• [Input for this task]
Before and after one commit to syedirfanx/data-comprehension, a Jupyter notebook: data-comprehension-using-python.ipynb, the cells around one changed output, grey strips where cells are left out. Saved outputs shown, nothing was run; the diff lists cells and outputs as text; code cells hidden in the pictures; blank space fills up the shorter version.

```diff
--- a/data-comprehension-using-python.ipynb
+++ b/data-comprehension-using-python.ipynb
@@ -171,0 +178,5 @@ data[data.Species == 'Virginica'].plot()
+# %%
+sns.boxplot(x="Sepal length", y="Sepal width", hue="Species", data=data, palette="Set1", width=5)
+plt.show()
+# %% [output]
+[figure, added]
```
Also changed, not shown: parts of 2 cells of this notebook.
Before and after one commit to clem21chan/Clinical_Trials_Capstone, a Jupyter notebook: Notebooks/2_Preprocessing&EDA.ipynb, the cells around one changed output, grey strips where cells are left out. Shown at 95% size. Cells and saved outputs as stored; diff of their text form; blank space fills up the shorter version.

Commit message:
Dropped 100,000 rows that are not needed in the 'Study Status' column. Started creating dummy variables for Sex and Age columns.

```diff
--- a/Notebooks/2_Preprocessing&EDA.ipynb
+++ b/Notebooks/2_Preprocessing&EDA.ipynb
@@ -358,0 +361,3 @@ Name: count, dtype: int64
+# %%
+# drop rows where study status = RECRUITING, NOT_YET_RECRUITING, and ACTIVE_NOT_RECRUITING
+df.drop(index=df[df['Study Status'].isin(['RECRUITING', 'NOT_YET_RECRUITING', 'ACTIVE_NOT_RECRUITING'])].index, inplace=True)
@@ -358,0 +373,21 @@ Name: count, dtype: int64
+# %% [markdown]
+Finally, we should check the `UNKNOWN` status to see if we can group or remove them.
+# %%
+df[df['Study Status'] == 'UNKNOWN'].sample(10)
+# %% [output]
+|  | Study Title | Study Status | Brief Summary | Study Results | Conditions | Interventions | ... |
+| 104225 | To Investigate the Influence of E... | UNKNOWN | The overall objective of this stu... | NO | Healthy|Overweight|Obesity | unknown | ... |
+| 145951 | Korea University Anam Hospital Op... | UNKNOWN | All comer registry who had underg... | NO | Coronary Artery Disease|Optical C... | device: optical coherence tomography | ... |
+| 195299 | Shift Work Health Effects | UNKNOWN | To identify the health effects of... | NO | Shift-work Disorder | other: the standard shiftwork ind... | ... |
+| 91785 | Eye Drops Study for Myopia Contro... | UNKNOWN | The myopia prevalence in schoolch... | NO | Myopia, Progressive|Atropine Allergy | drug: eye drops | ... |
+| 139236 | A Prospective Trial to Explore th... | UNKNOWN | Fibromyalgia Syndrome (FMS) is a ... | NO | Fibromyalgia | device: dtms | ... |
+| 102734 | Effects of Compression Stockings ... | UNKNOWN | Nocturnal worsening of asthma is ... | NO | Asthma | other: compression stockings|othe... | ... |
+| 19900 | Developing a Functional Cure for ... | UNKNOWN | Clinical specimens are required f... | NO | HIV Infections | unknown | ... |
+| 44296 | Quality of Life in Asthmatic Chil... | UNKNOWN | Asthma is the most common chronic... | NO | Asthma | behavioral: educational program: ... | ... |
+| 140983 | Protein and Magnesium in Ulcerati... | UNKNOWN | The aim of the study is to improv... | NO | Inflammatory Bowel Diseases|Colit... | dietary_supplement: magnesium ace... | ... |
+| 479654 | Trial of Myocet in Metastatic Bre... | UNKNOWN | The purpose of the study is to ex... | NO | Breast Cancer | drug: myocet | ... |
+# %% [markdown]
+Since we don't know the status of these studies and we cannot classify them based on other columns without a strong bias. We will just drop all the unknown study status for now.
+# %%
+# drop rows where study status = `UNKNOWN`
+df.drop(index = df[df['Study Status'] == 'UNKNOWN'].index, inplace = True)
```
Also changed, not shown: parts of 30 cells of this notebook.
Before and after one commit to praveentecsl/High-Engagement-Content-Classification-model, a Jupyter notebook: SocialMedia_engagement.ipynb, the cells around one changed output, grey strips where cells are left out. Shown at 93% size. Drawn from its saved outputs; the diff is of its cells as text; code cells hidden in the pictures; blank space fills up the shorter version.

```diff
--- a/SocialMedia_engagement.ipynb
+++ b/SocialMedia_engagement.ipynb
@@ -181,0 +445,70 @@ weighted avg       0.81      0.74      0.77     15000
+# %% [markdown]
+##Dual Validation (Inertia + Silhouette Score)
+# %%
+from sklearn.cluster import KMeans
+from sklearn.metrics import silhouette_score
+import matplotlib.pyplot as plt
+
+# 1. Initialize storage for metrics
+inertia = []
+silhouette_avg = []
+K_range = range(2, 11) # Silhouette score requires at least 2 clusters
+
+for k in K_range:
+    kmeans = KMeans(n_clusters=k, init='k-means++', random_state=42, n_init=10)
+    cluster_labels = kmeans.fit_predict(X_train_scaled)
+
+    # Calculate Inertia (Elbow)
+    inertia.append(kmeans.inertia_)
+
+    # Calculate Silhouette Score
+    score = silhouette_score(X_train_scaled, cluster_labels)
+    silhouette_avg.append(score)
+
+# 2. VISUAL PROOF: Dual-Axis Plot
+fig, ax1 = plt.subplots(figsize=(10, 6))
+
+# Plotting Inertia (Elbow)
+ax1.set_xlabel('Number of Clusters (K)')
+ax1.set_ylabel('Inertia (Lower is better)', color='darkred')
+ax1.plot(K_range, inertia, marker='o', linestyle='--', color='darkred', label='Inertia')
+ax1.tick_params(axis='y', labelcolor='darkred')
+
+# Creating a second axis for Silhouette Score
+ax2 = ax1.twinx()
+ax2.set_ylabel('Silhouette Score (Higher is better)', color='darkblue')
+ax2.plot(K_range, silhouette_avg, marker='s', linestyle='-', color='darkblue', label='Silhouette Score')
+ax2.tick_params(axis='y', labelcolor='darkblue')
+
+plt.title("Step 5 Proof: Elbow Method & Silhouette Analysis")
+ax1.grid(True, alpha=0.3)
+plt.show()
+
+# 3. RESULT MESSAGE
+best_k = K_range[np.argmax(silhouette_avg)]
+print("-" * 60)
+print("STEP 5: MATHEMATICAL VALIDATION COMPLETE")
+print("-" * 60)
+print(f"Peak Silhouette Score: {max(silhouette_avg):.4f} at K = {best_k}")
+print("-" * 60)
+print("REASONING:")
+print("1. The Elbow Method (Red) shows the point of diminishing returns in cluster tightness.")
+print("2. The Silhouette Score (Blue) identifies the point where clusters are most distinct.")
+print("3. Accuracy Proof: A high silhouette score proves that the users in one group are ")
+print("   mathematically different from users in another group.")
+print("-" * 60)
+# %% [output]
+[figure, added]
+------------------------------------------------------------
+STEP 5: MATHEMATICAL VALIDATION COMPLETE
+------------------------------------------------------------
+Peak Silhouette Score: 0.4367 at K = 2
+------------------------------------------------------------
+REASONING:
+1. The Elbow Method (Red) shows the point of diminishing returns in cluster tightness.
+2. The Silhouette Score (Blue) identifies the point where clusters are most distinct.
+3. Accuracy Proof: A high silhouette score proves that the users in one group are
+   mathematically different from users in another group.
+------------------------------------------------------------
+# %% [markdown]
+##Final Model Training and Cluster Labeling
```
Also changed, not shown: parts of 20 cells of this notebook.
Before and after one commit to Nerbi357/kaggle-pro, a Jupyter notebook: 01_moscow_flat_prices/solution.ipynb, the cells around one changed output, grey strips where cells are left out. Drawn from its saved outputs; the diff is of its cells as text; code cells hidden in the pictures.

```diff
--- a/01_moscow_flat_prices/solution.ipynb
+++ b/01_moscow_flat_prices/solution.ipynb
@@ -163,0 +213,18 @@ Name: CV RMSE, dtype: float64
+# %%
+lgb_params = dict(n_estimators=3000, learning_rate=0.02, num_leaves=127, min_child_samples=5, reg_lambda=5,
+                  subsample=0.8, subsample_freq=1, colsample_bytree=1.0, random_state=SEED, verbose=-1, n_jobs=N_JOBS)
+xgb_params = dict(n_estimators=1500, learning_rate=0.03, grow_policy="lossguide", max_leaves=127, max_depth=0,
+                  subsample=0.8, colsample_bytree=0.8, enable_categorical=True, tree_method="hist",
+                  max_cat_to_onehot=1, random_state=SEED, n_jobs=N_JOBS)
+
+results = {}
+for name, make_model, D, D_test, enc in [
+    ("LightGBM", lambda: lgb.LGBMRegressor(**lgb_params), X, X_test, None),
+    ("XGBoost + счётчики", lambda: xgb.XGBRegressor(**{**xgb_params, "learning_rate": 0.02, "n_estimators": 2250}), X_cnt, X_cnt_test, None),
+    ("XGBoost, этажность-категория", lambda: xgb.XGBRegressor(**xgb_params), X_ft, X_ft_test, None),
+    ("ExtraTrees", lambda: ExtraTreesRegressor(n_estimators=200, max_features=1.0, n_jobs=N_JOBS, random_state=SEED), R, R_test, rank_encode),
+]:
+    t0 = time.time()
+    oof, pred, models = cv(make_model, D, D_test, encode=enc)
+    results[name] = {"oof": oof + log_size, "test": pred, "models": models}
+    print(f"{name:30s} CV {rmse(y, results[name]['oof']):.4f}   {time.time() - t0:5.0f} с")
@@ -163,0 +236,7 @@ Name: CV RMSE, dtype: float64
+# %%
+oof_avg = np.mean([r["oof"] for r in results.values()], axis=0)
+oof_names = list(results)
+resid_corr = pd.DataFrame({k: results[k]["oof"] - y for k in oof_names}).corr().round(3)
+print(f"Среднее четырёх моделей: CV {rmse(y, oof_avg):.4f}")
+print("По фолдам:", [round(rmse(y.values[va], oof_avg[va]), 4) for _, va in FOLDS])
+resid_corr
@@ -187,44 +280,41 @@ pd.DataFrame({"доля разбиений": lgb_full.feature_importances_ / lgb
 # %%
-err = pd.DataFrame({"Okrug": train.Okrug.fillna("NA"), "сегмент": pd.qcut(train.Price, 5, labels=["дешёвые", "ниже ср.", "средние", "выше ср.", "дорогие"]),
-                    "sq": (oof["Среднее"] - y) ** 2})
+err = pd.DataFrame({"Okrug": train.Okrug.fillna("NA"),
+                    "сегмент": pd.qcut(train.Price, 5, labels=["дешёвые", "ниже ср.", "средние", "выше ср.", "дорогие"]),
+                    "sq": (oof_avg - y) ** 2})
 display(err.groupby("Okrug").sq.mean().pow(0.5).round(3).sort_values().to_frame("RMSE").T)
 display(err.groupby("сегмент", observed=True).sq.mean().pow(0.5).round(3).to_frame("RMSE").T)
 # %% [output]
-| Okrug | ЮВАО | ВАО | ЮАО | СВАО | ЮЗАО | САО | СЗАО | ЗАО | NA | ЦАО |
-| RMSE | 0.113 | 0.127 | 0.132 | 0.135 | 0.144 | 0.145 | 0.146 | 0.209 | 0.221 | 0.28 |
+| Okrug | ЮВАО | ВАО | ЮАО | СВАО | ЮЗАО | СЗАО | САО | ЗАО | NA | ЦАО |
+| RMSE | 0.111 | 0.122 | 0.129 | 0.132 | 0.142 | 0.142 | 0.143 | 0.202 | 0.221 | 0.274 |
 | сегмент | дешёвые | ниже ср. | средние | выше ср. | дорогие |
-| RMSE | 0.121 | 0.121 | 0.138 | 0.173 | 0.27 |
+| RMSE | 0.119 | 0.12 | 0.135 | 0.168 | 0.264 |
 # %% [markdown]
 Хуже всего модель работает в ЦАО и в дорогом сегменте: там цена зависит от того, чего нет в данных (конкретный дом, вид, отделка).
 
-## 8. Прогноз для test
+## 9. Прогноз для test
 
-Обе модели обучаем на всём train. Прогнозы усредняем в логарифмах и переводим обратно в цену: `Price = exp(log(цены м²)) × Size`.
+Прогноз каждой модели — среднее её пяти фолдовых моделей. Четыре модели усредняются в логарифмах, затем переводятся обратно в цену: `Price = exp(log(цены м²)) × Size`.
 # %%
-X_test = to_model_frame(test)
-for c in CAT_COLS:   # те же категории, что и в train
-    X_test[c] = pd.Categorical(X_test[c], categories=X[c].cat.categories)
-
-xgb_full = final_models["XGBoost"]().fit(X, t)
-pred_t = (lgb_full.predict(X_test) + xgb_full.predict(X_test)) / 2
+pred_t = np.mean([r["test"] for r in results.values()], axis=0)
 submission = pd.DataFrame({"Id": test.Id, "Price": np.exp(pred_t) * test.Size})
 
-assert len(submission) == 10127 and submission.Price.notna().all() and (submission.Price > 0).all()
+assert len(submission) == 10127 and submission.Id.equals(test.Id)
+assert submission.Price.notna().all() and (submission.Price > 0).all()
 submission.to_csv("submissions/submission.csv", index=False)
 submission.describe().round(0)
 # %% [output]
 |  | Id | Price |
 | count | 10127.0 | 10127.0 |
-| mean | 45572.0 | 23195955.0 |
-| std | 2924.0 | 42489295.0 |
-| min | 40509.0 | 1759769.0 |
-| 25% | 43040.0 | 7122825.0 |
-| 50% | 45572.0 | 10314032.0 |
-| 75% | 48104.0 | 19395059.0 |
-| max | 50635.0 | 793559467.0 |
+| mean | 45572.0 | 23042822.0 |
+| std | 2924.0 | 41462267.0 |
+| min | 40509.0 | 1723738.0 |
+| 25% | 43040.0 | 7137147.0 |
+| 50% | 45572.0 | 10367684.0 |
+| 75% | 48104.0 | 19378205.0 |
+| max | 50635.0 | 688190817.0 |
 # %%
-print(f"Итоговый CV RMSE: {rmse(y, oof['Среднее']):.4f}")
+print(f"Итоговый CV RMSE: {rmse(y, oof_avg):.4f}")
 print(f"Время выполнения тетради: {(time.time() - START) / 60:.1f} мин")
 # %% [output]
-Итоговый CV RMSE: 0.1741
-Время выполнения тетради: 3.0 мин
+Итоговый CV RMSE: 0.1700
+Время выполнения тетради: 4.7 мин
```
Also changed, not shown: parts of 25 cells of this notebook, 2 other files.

• [Your goal] Find how many lines of the entries contain "True". Respond with the number only.

• [Your solution] 5